ACTIVITY: From the entries below, extract every line that includes the word "wide".

═══ STORED DATA

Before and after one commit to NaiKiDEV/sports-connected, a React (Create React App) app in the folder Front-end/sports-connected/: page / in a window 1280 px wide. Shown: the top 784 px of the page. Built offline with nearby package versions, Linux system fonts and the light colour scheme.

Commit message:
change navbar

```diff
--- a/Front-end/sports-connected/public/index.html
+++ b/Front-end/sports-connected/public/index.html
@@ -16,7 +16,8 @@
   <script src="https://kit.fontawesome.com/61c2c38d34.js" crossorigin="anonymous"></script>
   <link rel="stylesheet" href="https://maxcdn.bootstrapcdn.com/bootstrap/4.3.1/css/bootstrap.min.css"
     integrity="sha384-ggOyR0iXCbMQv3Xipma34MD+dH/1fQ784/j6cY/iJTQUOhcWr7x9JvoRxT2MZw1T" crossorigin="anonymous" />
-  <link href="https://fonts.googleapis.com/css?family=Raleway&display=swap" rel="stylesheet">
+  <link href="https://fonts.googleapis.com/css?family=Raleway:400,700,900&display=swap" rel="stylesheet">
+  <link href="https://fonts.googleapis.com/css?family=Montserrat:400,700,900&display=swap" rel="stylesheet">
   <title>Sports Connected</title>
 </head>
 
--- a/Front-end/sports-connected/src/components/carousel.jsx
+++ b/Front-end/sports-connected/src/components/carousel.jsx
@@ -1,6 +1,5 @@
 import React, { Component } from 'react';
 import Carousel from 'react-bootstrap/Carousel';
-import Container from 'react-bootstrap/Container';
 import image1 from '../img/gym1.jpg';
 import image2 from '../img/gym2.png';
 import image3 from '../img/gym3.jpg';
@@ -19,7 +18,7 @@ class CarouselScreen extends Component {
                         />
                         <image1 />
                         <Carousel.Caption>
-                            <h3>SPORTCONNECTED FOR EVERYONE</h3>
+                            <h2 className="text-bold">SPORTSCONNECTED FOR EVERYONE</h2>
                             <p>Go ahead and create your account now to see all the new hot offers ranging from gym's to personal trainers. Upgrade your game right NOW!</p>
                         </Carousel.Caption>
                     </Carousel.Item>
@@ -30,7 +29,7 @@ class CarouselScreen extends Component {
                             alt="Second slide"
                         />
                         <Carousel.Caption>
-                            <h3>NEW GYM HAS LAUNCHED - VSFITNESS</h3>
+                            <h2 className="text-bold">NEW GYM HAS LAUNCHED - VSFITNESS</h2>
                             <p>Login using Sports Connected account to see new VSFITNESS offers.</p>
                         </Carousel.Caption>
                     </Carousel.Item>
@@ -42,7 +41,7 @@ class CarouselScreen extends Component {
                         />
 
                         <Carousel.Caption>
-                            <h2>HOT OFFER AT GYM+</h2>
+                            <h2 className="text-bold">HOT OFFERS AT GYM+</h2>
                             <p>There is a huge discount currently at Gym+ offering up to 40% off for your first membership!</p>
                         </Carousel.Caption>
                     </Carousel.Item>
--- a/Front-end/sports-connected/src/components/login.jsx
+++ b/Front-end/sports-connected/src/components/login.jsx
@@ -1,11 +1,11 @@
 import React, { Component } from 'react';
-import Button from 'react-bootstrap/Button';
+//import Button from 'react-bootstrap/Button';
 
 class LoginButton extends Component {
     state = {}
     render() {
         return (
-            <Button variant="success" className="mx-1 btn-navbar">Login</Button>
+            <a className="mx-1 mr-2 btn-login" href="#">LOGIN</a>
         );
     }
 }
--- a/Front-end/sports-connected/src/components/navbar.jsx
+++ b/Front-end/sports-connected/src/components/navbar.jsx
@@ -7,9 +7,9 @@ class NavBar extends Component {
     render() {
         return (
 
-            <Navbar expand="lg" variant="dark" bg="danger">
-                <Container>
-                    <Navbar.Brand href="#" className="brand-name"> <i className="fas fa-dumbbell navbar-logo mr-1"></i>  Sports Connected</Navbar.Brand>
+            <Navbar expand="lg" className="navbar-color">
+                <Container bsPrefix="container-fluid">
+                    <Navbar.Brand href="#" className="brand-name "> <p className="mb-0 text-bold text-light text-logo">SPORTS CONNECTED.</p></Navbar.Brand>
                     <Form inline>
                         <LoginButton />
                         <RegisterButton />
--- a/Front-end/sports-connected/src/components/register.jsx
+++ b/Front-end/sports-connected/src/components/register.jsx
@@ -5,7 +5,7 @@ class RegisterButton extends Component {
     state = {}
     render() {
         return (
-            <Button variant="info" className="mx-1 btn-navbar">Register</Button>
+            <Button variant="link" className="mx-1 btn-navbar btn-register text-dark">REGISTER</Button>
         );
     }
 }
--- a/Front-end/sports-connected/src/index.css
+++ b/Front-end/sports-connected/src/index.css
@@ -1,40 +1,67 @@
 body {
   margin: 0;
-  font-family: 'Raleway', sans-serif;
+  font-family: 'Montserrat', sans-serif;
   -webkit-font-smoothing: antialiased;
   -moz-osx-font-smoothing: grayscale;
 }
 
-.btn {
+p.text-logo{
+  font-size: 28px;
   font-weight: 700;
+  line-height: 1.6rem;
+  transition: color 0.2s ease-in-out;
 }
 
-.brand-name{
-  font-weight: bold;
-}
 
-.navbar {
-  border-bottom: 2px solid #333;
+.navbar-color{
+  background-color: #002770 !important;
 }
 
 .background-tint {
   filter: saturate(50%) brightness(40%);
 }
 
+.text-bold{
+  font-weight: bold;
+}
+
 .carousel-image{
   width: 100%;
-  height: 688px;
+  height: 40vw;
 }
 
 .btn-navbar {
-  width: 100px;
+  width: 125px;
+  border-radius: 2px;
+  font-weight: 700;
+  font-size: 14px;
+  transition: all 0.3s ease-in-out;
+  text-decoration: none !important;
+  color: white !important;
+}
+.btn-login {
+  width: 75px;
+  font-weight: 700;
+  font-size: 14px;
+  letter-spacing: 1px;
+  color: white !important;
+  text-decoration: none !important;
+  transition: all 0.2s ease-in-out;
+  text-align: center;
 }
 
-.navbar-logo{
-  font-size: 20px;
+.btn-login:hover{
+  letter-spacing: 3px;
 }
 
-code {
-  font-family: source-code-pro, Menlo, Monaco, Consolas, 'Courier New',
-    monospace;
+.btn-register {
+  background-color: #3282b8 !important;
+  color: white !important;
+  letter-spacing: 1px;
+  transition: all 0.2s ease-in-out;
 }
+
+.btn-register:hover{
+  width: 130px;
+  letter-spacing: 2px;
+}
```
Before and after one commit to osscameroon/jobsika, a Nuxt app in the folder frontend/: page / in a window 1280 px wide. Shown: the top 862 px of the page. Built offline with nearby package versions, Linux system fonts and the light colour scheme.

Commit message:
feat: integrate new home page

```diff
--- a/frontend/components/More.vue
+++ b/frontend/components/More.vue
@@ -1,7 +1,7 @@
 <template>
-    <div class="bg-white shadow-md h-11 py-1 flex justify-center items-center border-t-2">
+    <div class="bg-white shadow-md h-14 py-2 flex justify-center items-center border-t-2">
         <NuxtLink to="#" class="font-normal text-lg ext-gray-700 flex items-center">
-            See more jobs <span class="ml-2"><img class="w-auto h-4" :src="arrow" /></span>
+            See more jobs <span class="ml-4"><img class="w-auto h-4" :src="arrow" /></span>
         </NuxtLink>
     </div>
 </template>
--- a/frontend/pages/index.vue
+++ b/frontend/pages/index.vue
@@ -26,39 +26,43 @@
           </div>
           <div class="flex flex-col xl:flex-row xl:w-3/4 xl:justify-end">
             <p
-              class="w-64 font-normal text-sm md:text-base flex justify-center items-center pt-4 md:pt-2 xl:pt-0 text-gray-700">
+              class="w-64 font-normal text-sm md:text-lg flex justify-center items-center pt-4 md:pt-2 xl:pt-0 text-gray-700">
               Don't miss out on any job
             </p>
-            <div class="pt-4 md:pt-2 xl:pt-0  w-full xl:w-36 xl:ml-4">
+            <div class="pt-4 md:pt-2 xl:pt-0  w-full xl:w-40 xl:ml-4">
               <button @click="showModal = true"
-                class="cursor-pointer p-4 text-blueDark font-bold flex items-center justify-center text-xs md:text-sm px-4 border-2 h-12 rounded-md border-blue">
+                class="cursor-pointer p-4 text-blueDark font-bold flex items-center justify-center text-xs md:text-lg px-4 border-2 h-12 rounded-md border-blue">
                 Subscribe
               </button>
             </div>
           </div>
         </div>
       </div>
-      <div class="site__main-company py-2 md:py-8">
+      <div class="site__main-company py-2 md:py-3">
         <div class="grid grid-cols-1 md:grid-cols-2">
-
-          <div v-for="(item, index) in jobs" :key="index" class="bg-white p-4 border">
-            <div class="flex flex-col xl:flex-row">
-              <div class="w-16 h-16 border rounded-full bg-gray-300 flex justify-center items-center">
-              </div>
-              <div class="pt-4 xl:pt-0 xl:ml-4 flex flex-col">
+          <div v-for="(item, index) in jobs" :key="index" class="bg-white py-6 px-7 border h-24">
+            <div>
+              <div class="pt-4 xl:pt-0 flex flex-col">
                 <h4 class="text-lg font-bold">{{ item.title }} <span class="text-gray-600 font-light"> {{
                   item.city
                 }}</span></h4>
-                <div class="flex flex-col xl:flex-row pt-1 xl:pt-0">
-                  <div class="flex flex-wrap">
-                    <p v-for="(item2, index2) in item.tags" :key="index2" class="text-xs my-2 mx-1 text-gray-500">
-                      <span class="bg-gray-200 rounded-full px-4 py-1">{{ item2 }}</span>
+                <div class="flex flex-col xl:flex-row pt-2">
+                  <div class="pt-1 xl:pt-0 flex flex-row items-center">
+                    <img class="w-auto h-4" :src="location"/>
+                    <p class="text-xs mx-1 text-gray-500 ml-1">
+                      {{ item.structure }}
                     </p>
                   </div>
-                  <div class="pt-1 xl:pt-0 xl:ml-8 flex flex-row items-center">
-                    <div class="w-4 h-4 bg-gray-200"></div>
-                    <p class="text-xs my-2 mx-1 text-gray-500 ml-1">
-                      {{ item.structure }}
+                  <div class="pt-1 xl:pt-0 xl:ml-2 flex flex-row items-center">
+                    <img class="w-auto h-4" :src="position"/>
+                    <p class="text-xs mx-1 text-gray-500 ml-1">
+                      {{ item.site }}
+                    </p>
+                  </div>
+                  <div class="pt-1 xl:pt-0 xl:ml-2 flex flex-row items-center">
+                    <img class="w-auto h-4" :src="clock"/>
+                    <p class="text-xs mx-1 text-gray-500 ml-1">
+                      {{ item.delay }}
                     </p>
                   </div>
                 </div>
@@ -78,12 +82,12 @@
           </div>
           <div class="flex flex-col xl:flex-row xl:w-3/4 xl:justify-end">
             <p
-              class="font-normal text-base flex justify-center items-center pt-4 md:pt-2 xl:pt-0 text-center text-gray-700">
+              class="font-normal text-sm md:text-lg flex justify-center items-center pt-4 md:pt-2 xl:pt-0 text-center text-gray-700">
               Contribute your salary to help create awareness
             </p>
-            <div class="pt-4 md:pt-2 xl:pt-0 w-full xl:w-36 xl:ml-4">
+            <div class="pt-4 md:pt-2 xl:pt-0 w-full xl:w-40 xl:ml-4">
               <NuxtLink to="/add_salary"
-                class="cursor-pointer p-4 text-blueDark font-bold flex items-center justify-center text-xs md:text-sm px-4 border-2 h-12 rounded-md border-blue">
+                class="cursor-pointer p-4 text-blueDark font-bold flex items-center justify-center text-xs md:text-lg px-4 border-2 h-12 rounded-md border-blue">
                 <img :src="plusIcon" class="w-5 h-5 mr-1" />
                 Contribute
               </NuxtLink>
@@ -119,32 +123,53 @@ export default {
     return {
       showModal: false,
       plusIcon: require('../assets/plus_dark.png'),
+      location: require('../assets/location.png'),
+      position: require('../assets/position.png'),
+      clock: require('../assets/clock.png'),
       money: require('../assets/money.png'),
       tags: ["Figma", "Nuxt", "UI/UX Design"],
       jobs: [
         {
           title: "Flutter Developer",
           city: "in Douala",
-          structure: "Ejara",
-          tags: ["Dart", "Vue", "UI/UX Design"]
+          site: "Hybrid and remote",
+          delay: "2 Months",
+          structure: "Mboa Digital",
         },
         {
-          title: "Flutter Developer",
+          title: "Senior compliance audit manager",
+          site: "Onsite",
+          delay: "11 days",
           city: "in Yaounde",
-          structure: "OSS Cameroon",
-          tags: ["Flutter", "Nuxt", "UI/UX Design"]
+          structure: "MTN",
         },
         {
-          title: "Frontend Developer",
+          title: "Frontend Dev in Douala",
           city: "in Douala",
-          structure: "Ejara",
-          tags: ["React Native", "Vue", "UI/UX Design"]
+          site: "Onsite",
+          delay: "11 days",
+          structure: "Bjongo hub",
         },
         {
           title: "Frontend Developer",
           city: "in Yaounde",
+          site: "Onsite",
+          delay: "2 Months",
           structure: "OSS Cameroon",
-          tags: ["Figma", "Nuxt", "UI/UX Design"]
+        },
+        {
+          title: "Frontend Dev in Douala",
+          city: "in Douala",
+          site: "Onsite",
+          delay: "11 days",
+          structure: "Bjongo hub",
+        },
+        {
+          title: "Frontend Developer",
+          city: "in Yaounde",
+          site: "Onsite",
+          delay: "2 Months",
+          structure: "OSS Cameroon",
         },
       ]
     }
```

══════

RESPONSE BOX:
Before and after one commit to NaiKiDEV/sports-connected, a React (Create React App) app in the folder Front-end/sports-connected/: page / in a window 1280 px wide. Shown: the top 784 px of the page. Built offline with nearby package versions, Linux system fonts and the light colour scheme.
Before and after one commit to osscameroon/jobsika, a Nuxt app in the folder frontend/: page / in a window 1280 px wide. Shown: the top 862 px of the page. Built offline with nearby package versions, Linux system fonts and the light colour scheme.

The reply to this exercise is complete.